Without a doubt, she was one of the hottest heels in the company back in 2000. And every now and then she is written just right and is able to find that same spark once more. Too often, however, she is an emasculating, overly-dominating authority figure who gives, gives, and gives, but rarely ever takes.
She will verbally cut down someone like Mick Foley or Kurt Angle—fan favorites—but suffer little to no repercussions. For every example of her getting comeuppance, such as her 2014 mud bath at the hands of Vickie Guerrero, or the vicious spear she took in the main-event of WrestleMania 32, there are twenty examples of her walking away with the last word and the upper hand. That goes against the number one rule in wrestling storytelling: The heel has to get got. Stephanie has been, and can be, one of the very best heels in wrestling, but a good heel needs a bed pan clanging on their head more than once a year.
Watching a loathsome heel get comeuppance at the hands of a popular babyface is one of the primal, cathartic releases that keeps fans tuning in every week. There’s something fundamental about it; blue collar, boss-hating, middle-americans ate it up during the Austin vs McMahon days, because they were able to live vicariously through Stone Cold.

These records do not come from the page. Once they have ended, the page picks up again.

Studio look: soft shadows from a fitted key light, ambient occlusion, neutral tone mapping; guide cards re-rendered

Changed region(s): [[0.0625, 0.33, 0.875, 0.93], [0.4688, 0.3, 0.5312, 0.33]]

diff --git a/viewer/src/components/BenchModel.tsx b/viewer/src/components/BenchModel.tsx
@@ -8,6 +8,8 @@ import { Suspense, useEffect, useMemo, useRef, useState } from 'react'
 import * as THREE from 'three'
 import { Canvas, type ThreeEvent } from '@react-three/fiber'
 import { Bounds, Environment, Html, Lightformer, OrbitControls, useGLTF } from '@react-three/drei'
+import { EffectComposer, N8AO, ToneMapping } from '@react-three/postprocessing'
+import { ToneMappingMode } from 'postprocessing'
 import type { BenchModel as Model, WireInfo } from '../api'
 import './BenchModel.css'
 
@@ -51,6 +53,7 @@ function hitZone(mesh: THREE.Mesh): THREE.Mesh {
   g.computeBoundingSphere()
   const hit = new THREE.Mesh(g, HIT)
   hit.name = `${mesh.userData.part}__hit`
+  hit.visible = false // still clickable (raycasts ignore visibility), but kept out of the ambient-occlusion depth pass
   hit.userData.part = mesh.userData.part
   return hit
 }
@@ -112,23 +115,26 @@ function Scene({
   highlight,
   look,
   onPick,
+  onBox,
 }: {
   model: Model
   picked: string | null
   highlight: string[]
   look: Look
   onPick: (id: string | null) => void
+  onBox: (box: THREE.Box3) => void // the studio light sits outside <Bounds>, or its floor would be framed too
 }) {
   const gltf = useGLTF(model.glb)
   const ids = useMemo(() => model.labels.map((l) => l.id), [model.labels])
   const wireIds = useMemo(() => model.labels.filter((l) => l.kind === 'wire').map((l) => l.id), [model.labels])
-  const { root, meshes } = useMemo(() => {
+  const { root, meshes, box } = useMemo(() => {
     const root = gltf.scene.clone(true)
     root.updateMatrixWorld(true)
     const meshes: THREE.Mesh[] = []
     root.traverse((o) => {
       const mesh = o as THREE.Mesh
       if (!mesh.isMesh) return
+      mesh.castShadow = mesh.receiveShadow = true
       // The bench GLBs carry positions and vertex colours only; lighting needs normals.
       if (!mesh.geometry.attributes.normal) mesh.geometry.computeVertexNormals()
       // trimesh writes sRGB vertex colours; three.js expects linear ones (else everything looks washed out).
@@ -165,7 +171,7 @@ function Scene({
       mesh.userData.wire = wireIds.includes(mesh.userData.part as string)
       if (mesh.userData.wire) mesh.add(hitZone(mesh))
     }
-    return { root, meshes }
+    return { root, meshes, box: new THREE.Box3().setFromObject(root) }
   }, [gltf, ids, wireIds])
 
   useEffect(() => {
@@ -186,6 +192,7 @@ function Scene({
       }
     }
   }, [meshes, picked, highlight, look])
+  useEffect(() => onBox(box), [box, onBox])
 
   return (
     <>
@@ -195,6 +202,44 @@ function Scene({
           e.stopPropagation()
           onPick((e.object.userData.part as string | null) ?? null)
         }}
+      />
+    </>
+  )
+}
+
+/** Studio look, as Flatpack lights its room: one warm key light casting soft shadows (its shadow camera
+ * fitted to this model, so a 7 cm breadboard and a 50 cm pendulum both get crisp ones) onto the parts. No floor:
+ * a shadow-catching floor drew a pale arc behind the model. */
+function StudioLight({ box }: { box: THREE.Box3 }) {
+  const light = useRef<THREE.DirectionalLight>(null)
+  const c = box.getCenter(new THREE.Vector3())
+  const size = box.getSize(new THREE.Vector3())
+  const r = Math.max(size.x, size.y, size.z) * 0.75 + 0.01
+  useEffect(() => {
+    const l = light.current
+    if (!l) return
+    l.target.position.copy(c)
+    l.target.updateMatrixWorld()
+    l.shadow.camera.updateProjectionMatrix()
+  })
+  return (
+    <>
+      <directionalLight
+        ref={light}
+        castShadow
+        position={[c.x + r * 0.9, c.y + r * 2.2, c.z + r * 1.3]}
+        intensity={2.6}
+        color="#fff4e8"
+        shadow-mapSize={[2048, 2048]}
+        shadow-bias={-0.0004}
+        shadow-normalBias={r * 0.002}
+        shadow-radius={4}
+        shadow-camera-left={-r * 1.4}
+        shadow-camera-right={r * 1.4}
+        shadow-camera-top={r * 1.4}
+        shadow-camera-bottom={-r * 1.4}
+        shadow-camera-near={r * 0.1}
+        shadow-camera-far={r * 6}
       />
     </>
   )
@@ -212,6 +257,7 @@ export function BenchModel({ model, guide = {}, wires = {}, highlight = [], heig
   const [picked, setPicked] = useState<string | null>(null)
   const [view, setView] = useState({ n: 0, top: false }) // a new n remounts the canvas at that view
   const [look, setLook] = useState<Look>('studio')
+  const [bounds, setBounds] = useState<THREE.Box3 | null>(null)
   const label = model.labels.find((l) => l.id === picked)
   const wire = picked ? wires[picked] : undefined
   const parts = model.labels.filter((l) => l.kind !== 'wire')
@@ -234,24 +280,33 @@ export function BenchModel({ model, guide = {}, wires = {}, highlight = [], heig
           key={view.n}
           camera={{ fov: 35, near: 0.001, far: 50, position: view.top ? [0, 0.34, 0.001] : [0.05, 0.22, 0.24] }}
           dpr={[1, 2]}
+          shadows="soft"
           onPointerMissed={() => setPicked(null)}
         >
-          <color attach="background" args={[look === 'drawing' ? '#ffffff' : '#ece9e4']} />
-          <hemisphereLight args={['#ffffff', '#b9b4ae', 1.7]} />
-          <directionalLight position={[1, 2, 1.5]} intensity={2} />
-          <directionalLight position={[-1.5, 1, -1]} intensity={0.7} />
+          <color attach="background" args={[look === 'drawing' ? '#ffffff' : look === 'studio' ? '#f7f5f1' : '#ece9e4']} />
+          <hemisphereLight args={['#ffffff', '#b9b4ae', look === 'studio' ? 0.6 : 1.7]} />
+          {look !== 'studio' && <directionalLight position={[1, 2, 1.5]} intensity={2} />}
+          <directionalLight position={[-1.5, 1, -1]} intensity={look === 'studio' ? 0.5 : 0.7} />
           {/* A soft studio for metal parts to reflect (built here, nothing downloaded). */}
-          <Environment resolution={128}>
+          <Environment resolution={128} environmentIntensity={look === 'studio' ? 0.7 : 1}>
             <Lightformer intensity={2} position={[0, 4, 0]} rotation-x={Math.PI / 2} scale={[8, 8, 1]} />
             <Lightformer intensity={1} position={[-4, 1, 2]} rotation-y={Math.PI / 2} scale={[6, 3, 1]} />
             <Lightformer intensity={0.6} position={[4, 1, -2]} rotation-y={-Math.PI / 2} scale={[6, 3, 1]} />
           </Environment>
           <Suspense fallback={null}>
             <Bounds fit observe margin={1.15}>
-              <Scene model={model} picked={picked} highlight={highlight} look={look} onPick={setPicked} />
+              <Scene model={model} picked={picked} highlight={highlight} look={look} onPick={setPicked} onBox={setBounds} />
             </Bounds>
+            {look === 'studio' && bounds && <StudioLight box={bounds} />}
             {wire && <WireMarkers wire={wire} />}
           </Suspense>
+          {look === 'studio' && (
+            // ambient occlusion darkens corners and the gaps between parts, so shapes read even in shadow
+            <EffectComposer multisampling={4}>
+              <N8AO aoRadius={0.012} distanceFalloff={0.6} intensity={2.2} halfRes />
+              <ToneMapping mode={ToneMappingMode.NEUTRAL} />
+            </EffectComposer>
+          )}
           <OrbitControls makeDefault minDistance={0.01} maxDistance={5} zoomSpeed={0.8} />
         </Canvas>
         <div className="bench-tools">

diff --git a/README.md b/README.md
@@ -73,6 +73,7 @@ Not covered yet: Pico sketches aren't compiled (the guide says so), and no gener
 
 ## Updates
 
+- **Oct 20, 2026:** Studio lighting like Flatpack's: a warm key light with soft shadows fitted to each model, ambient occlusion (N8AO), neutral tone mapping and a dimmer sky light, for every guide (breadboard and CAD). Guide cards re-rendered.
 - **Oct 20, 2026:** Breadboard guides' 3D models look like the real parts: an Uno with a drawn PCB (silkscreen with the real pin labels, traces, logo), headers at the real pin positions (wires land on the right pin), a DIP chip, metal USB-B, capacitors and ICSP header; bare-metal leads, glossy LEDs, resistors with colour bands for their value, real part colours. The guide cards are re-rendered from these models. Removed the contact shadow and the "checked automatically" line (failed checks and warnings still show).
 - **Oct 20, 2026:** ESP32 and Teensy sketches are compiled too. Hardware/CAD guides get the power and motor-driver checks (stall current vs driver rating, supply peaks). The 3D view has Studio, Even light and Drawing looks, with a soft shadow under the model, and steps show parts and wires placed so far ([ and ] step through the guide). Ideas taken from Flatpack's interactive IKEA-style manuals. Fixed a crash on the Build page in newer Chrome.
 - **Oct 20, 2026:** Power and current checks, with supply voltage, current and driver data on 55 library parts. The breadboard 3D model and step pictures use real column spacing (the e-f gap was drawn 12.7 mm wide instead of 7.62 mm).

And Vince knew exactly how much to push the audience with his little victories before he gave in and ate a stunner.
Stephanie’s character is often written to get little victory after little victory, on and on, well beyond the breaking point of the viewers at home. They reach the moment when fans are ready to see her suffer and then…she keeps winning. And by the time she actually does fall in the mud, it’s a hollow moment because fans had already given up.
The fact is, the Attitude Era feud between McMahon and Stone Cold is never coming back. WWE has tried to recreate it a million times over, but they’ve never been able to recapture the magic. And I’m not even talking about Bobby Lashley vs Vince McMahon; I mean not even Rock vs McMahon in 2000 was able to do it. Rock had a hot feud with Triple H (who was one piece of the whole “evil McMahon” posse in those days) and it propelled the WWF to their most profitable year in 2000, but the actual McMahon vs Rock segments during that stretch were never as great as what the company did two years before, simply because Rock was a different kind of babyface; he was white collar where Austin was blue collar.
And yet, despite the success of Austin vs McMahon being a particular product of a particular time with particular (and unduplicatable) external circumstances and internal characters, the company keeps going back to that well, trying to build up a heel authority figure for whichever babyface they want to be “the guy” to overcome. This is the same company that says the Attitude Era is gone and wasn’t as great as we remember it, and the product is better now than it was then, etc. If that was truly the case, why does the company insist on trying over and over to recreate the Attitude Era’s greatest storyline for this generation? It’s like how every other Star Trek movie keeps trying to be The Wrath of Kahn, or how every Zelda game (before this year) kept trying to be Ocarina of Time.
Vince vs Austin isn’t coming back. Vince himself, but for the occasional “ratings are dropping, panic time” special appearance isn’t coming back either. That doesn’t mean you can just plug Stephanie or Shane in his place, and plug John Cena or Roman Reigns or AJ Styles or Kevin Owens or anyone, no matter how talented, in place of Steve Austin. You won’t (and don’t) get the same result.
Star Trek: Discovery is a bold new direction for its franchise. Zelda: Breath of the Wild was a bold new direction for its franchise. Maybe if the WWE wants to evolve, it should go in a bold new direction of its own. Ditch the McMahon-centric storylines and resist the urge to throw more McMahan-focused drama on screen whenever ratings dip; the short term boost in ratings isn’t worth the long term frustration, apathy and ultimate rejection that always follows.
For a true change of pace, make the McMahons neither seen nor heard, and let the wrestlers carry the show.
As always, I’m Matthew Martin; I love the WWE but everything sucks and I’m never watching it again.
See you next Monday.